### [Task goal]
Render every line of the data exactly as written, and leave out the pictures.

Exercise input START

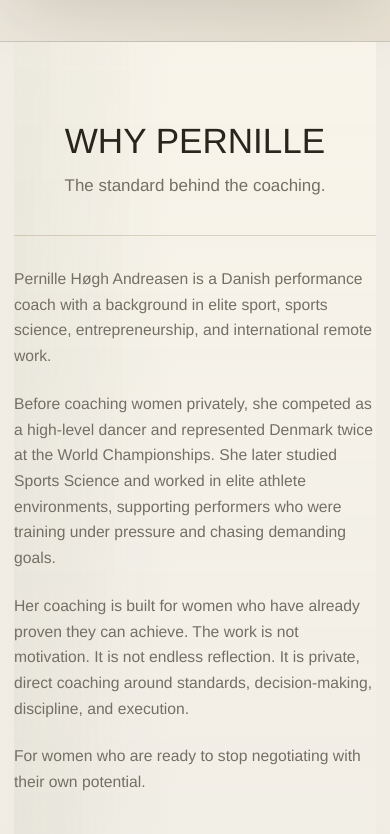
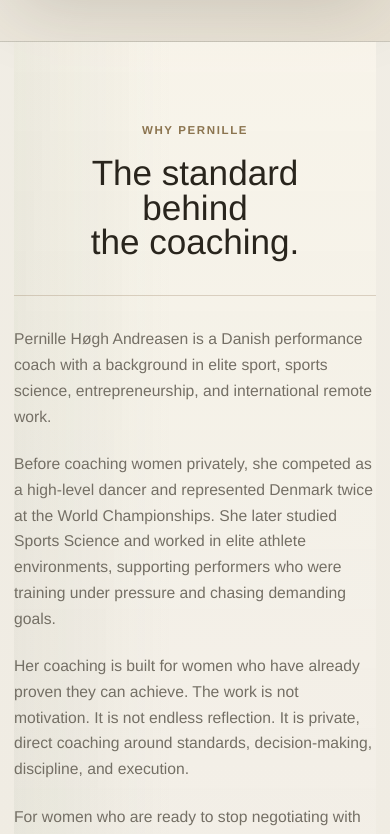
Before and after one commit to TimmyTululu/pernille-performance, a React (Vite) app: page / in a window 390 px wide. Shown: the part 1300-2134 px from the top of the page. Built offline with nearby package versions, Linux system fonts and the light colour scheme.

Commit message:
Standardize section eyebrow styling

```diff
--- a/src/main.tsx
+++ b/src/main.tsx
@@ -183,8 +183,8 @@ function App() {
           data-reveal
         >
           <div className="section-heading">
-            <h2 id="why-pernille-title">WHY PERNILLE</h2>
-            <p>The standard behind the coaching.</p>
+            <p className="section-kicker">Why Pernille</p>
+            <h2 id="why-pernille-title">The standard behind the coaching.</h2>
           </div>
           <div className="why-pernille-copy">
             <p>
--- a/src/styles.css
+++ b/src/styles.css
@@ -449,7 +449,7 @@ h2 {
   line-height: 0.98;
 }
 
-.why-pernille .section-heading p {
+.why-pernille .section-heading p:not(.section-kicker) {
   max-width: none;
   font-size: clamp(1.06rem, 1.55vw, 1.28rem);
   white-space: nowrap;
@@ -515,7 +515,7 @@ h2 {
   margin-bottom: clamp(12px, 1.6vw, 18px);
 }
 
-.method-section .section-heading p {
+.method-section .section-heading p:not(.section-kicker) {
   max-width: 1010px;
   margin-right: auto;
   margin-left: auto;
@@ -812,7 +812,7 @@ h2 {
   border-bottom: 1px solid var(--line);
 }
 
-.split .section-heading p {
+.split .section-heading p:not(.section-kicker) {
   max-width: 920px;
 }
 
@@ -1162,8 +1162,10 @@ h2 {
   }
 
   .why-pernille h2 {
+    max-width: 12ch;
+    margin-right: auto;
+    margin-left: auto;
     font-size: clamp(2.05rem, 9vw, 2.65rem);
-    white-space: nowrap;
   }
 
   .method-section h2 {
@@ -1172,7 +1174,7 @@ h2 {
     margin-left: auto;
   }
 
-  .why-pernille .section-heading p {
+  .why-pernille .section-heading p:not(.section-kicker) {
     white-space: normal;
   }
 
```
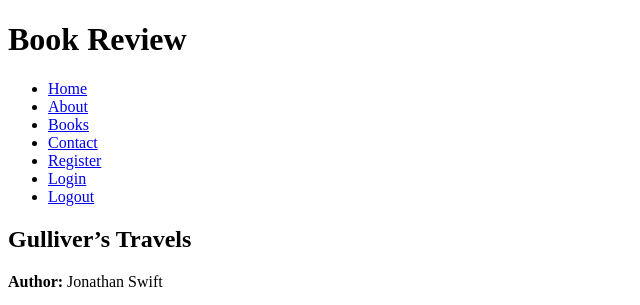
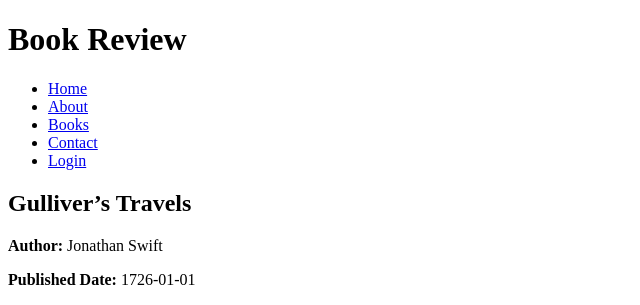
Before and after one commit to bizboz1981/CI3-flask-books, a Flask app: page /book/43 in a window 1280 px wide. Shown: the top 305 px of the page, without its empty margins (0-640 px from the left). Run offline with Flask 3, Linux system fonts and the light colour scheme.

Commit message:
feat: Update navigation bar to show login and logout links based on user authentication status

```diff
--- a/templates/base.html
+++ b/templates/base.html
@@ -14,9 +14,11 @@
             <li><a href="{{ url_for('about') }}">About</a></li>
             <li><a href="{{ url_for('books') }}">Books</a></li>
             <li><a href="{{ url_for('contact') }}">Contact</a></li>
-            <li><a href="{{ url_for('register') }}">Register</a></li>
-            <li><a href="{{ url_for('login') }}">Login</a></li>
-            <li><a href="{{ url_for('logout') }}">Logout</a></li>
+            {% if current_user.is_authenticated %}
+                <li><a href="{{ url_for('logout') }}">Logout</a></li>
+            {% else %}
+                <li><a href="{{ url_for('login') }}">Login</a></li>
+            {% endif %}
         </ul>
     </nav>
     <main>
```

Exercise input END

### [Solution to the exercise]
Before and after one commit to TimmyTululu/pernille-performance, a React (Vite) app: page / in a window 390 px wide. Shown: the part 1300-2134 px from the top of the page. Built offline with nearby package versions, Linux system fonts and the light colour scheme.

Commit message:
Standardize section eyebrow styling

```diff
--- a/src/main.tsx
+++ b/src/main.tsx
@@ -183,8 +183,8 @@ function App() {
           data-reveal
         >
           <div className="section-heading">
-            <h2 id="why-pernille-title">WHY PERNILLE</h2>
-            <p>The standard behind the coaching.</p>
+            <p className="section-kicker">Why Pernille</p>
+            <h2 id="why-pernille-title">The standard behind the coaching.</h2>
           </div>
           <div className="why-pernille-copy">
             <p>
--- a/src/styles.css
+++ b/src/styles.css
@@ -449,7 +449,7 @@ h2 {
   line-height: 0.98;
 }
 
-.why-pernille .section-heading p {
+.why-pernille .section-heading p:not(.section-kicker) {
   max-width: none;
   font-size: clamp(1.06rem, 1.55vw, 1.28rem);
   white-space: nowrap;
@@ -515,7 +515,7 @@ h2 {
   margin-bottom: clamp(12px, 1.6vw, 18px);
 }
 
-.method-section .section-heading p {
+.method-section .section-heading p:not(.section-kicker) {
   max-width: 1010px;
   margin-right: auto;
   margin-left: auto;
@@ -812,7 +812,7 @@ h2 {
   border-bottom: 1px solid var(--line);
 }
 
-.split .section-heading p {
+.split .section-heading p:not(.section-kicker) {
   max-width: 920px;
 }
 
@@ -1162,8 +1162,10 @@ h2 {
   }
 
   .why-pernille h2 {
+    max-width: 12ch;
+    margin-right: auto;
+    margin-left: auto;
     font-size: clamp(2.05rem, 9vw, 2.65rem);
-    white-space: nowrap;
   }
 
   .method-section h2 {
@@ -1172,7 +1174,7 @@ h2 {
     margin-left: auto;
   }
 
-  .why-pernille .section-heading p {
+  .why-pernille .section-heading p:not(.section-kicker) {
     white-space: normal;
   }
 
```
Before and after one commit to bizboz1981/CI3-flask-books, a Flask app: page /book/43 in a window 1280 px wide. Shown: the top 305 px of the page, without its empty margins (0-640 px from the left). Run offline with Flask 3, Linux system fonts and the light colour scheme.

Commit message:
feat: Update navigation bar to show login and logout links based on user authentication status

```diff
--- a/templates/base.html
+++ b/templates/base.html
@@ -14,9 +14,11 @@
             <li><a href="{{ url_for('about') }}">About</a></li>
             <li><a href="{{ url_for('books') }}">Books</a></li>
             <li><a href="{{ url_for('contact') }}">Contact</a></li>
-            <li><a href="{{ url_for('register') }}">Register</a></li>
-            <li><a href="{{ url_for('login') }}">Login</a></li>
-            <li><a href="{{ url_for('logout') }}">Logout</a></li>
+            {% if current_user.is_authenticated %}
+                <li><a href="{{ url_for('logout') }}">Logout</a></li>
+            {% else %}
+                <li><a href="{{ url_for('login') }}">Login</a></li>
+            {% endif %}
         </ul>
     </nav>
     <main>
```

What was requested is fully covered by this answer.